As another Mother’s Day comes and goes, I find myself feeling frustrated. It’s something I have noticed more with each passing year since saying goodbye to college. It isn’t the day itself that frustrates me; it is the fact that no matter how much thought I put into it, I am unable to come up with anything better than flowers to get my mother.
For all my thinking, one thing has become painfully clear to me; with everything my mom has done, and all she has given me, I will never be able to truly say thank you.
I don’t make nearly enough money to buy her something really impressive, like a trip to Paris or a BMW. But even based solely on gestures, I struggle to find a single act or otherwise that would come close to the feeling of gratitude and love I have for my mother. Nothing I could ever find would do that justice.
Even in my wildest fantasies where I am a man of boundless means, my mind keeps wandering backwards to a gesture from my childhood.
I couldn’t have been more than 5 at the time, back when I still felt considerably smaller than the world. Dad was working, my sister had already started school full time, and my mother hadn’t yet gone back to work. So it was just the two of us at home those days.
I’d run errands with my mother, “helping” her do the things she needed to do, grocery shopping or waiting with her while she got her allergy shot. We traveled around New Hyde Park, buckling and unbuckling me from the back seat of that big powder blue Pontiac.
My memory has held tightly to a trip to the dry cleaners, though the specifics are hazy. It was a place around the corner from our house, not more than 2 blocks away. One day we went to pick up some clothes. I remember standing just short of the counter and feeling the mood change.
Something bad had happened. They had screwed something up, ruining a coat perhaps. My memory tells me that my mom had brought a sharp cream colored blazer there and when she got it back there was some awful ink stain on it. Whether or not that was the case is really of no significance.
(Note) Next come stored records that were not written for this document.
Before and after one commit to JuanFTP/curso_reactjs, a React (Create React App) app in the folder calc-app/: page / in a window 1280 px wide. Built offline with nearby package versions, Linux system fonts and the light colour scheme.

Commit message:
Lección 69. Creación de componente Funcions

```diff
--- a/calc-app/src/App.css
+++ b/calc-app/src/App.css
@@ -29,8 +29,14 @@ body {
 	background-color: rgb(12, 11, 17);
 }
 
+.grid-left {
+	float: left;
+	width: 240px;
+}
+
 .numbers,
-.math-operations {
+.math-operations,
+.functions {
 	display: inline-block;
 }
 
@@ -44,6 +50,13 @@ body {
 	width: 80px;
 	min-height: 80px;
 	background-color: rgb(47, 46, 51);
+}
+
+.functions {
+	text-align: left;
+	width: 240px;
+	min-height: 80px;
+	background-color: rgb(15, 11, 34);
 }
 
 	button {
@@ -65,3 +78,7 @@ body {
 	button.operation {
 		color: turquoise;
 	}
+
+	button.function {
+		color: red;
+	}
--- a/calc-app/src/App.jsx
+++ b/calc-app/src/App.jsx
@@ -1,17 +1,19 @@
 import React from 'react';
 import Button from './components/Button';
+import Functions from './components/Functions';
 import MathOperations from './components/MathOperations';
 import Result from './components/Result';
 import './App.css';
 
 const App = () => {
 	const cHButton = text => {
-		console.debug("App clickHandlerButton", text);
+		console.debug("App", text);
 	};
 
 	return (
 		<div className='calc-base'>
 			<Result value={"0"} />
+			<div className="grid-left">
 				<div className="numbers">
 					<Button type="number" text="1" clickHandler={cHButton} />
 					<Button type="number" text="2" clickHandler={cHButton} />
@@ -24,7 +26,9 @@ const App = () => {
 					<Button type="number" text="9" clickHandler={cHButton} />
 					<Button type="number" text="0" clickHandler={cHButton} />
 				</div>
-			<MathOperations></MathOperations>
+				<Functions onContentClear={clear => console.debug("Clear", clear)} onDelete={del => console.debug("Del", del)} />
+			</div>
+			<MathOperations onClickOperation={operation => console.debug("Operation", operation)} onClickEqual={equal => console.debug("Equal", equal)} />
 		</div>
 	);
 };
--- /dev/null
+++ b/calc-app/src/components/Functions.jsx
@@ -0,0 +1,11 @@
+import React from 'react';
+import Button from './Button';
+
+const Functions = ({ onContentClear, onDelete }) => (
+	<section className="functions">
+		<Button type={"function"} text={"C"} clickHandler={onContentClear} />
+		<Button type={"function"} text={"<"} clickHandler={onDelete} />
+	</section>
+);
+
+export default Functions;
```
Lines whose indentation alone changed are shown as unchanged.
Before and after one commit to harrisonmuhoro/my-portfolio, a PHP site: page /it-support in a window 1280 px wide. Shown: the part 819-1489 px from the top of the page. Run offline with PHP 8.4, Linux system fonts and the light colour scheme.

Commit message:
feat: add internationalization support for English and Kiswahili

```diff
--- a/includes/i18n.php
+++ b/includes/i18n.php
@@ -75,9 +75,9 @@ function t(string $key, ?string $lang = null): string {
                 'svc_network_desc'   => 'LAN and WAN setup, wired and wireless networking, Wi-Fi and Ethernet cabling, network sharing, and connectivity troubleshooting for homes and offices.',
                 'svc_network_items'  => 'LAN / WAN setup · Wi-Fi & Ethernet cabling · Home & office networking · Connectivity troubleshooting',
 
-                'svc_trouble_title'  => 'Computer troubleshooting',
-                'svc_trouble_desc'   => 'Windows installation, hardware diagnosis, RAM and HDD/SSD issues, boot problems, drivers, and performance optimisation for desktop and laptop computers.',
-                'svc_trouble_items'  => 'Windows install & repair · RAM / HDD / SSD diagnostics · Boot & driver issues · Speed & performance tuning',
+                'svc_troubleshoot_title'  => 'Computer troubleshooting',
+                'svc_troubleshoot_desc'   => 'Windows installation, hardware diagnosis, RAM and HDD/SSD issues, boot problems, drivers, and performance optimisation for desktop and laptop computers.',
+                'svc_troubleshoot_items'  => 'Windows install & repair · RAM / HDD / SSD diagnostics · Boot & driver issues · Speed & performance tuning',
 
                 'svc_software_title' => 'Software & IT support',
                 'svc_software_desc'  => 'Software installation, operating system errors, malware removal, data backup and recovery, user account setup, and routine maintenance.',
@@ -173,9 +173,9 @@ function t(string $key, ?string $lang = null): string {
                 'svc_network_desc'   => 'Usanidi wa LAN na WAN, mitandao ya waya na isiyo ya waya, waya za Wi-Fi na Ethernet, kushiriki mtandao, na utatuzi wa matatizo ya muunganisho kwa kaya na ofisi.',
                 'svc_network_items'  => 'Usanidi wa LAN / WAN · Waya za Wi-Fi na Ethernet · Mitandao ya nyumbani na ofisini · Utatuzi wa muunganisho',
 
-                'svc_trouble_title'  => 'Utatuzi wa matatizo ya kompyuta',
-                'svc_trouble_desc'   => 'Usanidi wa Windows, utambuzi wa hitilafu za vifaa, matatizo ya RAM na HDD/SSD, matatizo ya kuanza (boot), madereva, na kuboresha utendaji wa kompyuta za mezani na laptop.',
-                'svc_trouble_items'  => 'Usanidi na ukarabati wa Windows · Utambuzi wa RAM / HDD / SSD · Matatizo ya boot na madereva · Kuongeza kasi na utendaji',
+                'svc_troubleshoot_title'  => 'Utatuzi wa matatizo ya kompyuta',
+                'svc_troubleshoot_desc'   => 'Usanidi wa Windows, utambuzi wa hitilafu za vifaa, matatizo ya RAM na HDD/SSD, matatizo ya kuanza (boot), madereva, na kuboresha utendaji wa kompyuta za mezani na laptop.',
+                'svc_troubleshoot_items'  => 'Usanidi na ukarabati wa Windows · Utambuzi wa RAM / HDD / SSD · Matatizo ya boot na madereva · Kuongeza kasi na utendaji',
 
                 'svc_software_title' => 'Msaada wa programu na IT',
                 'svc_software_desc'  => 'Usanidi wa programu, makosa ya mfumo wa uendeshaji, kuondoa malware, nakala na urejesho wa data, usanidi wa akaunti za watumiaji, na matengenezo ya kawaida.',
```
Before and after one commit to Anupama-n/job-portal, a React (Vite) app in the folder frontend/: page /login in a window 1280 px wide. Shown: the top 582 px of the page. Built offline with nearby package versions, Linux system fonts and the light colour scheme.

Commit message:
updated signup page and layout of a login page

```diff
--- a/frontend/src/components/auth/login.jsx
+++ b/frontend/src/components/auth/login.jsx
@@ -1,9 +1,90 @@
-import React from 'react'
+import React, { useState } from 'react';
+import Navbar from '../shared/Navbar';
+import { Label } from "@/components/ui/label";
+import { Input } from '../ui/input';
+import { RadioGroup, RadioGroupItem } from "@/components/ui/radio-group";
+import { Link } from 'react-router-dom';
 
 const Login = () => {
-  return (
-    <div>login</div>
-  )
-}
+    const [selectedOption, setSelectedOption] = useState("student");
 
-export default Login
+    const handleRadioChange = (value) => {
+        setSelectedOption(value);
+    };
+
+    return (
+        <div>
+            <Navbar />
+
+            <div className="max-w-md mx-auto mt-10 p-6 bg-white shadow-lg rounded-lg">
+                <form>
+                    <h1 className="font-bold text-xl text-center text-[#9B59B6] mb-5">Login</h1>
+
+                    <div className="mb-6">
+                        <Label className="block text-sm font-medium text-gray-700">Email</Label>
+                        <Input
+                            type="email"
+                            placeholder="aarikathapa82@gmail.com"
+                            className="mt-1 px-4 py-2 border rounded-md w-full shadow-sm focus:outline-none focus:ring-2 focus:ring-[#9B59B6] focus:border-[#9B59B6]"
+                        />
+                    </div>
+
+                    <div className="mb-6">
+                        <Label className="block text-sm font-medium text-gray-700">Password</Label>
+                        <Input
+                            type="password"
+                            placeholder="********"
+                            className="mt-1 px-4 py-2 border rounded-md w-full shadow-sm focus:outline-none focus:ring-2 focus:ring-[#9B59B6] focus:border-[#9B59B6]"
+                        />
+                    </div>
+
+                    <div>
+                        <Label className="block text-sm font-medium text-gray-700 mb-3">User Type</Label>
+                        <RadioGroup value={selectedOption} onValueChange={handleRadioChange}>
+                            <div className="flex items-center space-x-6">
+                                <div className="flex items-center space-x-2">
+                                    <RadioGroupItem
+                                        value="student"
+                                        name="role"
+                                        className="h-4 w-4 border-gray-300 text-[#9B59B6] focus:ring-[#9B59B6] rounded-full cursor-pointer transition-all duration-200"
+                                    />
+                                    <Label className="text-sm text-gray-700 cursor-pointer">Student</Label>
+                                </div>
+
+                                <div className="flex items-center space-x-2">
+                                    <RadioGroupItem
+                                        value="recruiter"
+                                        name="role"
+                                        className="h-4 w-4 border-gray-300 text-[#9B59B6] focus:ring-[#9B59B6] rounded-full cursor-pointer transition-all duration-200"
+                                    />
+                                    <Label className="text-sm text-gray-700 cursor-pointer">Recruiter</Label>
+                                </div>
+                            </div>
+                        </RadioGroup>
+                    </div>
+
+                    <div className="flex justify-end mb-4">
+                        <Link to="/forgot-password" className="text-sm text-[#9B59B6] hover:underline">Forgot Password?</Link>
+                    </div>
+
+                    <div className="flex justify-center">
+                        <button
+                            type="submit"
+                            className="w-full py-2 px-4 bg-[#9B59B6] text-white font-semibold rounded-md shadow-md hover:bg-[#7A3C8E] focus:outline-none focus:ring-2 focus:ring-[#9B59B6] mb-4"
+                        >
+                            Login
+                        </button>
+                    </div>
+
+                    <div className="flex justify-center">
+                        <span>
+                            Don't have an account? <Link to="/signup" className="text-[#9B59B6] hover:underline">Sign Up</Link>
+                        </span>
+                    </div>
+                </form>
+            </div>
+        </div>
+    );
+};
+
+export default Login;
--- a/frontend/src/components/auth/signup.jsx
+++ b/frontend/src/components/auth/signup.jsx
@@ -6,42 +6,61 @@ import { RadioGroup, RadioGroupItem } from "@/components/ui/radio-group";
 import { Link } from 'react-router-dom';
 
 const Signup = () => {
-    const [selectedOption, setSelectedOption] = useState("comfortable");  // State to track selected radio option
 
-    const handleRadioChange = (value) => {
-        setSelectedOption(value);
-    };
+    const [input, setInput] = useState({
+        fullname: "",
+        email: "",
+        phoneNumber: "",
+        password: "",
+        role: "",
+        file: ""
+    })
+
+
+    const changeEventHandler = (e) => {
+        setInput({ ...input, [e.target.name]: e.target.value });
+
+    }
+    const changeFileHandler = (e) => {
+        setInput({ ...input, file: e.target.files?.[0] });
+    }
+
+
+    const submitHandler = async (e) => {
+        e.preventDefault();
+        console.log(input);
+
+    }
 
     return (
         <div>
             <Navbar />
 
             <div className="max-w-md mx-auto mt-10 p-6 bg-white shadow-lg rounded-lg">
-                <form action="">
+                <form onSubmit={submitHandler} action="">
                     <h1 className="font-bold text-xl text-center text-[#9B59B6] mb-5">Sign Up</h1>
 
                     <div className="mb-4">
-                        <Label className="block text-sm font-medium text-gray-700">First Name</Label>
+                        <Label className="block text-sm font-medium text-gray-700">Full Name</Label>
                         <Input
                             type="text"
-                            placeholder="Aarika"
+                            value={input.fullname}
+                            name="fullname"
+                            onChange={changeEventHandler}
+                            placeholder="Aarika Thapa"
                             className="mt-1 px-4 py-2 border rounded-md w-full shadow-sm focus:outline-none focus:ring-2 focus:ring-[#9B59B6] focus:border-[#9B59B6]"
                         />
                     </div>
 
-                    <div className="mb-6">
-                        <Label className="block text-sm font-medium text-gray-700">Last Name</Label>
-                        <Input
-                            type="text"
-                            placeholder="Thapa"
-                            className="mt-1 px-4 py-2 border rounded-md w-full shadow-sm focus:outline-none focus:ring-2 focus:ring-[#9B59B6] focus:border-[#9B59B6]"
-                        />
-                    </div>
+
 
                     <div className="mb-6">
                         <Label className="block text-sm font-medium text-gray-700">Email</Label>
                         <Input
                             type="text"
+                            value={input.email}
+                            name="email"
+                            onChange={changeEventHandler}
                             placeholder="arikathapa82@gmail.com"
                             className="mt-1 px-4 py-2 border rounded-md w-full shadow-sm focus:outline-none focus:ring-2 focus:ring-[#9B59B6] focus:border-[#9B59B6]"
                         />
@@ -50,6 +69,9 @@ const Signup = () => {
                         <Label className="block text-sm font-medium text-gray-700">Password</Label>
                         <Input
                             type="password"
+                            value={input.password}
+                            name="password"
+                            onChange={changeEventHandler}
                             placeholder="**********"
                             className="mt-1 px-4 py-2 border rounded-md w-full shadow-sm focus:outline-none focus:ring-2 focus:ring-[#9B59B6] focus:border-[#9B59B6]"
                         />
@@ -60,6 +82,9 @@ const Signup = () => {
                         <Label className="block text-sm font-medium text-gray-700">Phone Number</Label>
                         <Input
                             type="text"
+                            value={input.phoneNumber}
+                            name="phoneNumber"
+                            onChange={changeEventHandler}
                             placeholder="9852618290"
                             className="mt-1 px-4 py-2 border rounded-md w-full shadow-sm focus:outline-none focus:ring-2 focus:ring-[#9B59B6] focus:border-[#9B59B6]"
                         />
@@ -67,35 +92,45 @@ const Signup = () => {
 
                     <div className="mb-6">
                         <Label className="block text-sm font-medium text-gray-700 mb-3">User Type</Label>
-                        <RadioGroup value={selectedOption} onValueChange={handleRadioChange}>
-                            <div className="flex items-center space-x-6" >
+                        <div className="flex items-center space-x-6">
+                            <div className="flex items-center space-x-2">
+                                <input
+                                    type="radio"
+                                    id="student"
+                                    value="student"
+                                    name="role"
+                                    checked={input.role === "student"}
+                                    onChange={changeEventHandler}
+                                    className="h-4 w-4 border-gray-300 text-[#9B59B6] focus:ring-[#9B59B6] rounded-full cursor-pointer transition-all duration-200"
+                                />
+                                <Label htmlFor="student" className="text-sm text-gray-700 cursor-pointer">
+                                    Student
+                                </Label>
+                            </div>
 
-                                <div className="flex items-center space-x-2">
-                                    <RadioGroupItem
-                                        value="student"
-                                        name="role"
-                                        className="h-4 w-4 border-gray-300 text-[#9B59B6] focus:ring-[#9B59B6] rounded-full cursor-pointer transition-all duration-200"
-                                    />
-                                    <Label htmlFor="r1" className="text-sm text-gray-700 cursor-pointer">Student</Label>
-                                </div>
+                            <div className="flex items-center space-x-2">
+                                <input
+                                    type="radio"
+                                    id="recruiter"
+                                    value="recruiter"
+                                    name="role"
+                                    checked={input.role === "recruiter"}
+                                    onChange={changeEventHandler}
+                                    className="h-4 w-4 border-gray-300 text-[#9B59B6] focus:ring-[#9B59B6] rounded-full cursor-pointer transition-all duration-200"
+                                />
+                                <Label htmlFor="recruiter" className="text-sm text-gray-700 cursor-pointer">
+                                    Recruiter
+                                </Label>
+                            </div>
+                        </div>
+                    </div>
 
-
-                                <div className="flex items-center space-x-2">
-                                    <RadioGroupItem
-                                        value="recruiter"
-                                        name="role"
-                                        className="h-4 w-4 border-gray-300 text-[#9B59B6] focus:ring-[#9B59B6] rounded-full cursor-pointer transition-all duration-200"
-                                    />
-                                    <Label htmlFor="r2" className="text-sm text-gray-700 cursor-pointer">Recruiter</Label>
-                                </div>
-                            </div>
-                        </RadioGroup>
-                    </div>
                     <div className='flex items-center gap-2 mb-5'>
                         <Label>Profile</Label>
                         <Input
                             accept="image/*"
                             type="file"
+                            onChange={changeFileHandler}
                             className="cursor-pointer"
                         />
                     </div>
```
But I remember my usually friendly and smiling mother losing her temper and getting very upset with the dry cleaners. I know whatever concessions they offered were not enough because my mother left there fuming and possibly in tears.
I’m sure I knew what had happened, but I also didn’t know what to do about it. I may have asked questions but I probably knew that it was better not to. Something about the situation told me to be quiet. It wasn’t like when my mom got mad at me. The rules and roles for that were obvious. There was an uncomfortable difference here. My mom was very upset, it wasn’t my fault, and I had no idea what to do.
We went home and my mother went into the office in the back of our house. Maybe to cry, maybe to call my father and vent about what had happened.
Uncomfortable and confused I felt so useless in this situation. I was only 5 but I knew I wanted to make her happy again. I felt that I needed a gesture. I needed to do something. So I did.
I made the grandest gesture I knew how; I drew her a picture.
I took a white sheet of paper and my crayons and I just started drawing. I probably didn’t lay out any kind of outline, I just drew the things I knew how to. There was green grass, a blue house, a small flock of crudely drawn birds, and a rainbow. And written in blue in the sky was what I hoped would be the cure for what ailed her;
“I love you mommy.”
When you’re 5, your ability to influence is dependent on hugs, tears, and crayons. It seemed like the third one was the best option at this point.
So I finished my drawing and walked into the office where she was sitting, and still visibly upset.
I approached her, hesitant, possibly a little scared, proffering my drawing before me like a document needing to be signed by the king. She took it from me, looked at it, and gave me a hug and a kiss, and I think it made her happy to see my work. She even pinned it up on the bulletin board.
And all was well with the world.
There it stayed for the rest of the day, for the rest of that year.
In fact in all our years in that house, she never took it down. It hung there until we finally had to pack up the house when we sold it last year.
Honestly it was just a piece of paper covered in colored wax, nothing artistically brilliant or creatively courageous. It was just a house and a rainbow and some birds.
But it always stayed up on that wall, through a renovation of that room. Even though that space could have been used for something more important, some necessary calendar or tax document. It hung there, scrawled in my 5 year old affection, “I love you mommy.”
Granted I wasn’t trying to say thank you at the time. I wasn’t indebted for anything. Hell, I was only 5 and my universe was barely bigger than my own neighborhood. But I wanted my mom to know how I felt, and while I didn’t have much to give, I gave her all I had.
It seems fitting that my little hands could only create a gesture as big as a piece of paper, but I think it was far larger than anything I could craft today, anything I could buy, anything I could do.
Perhaps it is impractical to place so much importance on a drawing I did when I was a boy. Perhaps what worked then couldn’t possibly work now. Perhaps I have found my very own Rosebud and developed a fondness for a thing and a time that exists only in my memory.
But as I chase nostalgia even at this young age, I find myself holding that drawing up not just as a memory, but a symbol. A symbol of who I was and who I’m trying to be. A symbol of a time when my thoughts didn’t impair my judgment, when my imagination didn’t outpace my ability, and when I could tell my mother everything she meant to be with a little blue crayon.
I love you mommy.